Why There's A Rise In ER Visits Among Older Americans Using Cannabis

As more states legalize medical marijuana, older adults are asking their doctors if it can help them cope with some of their medical conditions (via UCHealth). According to a 2020 study in the Journal of the American Geriatrics Society, about 15% of older adults said they used cannabidiol (CBD) products in the last three years to manage pain, sleep problems, anxiety, or depression. Marijuana use has been on the rise among adults over 65, increasing from 0.4% between 2006 and 2007 to 2.9% around 2015 and 2016, as per a 2020 study in JAMA Internal Medicine.

Now emergency rooms are seeing an increase in cannabis-related visits among adults over 65 years old. A new report from the Journal of the American Geriatrics Society showed that cannabis-related ER visits in California increased by 1804% from 2005 to 2019. This can be due to dizziness and falls, heart palpitations, panic attacks, confusion, anxiety, or worsening of underlying lung diseases, such as asthma or COPD, explains the lead author of the study, Dr. Benjamin Han via U.S. News & World Report. In fact, older adults are prone to a higher risk of reactions due to using cannabis because of how unfamiliar they are with it, shares Dr. Han. Cannabis can treat side effects from chemotherapy, certain forms of epilepsy, and weight loss connected to HIV/AIDS, and might even help manage chronic pain, explains the National Center for Complementary and Integrative Health. However, there are specific risks of cannabis use associated with older adults.

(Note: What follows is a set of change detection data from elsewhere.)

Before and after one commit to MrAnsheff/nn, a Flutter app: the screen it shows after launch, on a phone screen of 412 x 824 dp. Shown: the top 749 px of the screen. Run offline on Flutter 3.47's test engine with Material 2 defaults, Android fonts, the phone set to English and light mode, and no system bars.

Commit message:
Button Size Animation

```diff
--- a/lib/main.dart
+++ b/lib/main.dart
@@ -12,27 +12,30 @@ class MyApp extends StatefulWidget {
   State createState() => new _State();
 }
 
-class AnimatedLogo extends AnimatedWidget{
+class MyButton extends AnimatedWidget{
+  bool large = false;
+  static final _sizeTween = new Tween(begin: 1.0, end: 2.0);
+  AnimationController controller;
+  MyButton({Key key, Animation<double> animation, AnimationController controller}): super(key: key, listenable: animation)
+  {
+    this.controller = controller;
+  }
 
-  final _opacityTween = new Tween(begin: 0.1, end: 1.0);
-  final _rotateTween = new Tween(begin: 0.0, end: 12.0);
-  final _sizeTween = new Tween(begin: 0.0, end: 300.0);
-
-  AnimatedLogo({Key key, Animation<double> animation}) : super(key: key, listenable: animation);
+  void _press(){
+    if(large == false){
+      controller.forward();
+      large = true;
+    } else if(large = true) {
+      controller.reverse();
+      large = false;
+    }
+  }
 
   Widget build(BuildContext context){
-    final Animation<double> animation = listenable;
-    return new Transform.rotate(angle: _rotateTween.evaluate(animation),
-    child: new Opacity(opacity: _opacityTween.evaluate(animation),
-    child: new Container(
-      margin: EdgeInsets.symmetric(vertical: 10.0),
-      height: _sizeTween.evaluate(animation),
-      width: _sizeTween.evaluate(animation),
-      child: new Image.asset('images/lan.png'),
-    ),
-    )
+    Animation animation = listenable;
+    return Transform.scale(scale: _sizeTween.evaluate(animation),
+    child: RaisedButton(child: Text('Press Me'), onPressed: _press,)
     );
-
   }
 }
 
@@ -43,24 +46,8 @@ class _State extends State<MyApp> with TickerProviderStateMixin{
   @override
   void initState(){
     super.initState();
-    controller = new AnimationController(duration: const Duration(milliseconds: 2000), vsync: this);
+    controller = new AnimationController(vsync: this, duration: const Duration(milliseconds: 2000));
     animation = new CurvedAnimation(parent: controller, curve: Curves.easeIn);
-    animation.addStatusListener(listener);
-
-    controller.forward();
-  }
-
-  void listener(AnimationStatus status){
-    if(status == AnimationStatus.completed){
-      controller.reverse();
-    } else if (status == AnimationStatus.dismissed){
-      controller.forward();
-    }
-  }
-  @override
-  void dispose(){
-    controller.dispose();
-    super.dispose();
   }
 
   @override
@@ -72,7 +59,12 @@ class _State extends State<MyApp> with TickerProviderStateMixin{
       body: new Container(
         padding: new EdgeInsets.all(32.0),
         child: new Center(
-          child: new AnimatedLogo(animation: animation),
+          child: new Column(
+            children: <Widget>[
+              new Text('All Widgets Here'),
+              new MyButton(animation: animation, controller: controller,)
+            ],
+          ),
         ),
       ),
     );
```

Is cannabis less safe in older adults?

People over 55 years of age process drugs differently overall (via Canada's Department of Health). As we age, we become more sensitive to drugs and might be more susceptible to their side effects. Using cannabis while taking other prescriptions could increase side effects. These side effects include hallucinations, confusion, loss of coordination, and cognitive impairment. Cannabis may temporarily raise the heart rate, and this can, in turn, increase the risk of a heart attack or stroke if you have heart disease. In fact, those with liver, kidney, or heart disease should not use cannabis at all.

Cannabis is also much stronger today than it was years ago. A 2019 study in the European Archives of Psychiatry and Clinical Neuroscience found that average THC concentrations in marijuana jumped from 8.9% in 2008 to 17% in 2017. This can cause a problem for older adults since an aging brain is highly sensitive to psychoactive drugs and their slower metabolism means it takes longer for them to process the drug, according to the UCHealth. Keep in mind, some medical marijuana stores might not even be able to advise older adults on an acceptable dose or how it might handle certain conditions. Therefore, for seniors to use marijuana safely, they should look for a higher ratio of the anti-inflammatory CBD compared to the psychoactive THC.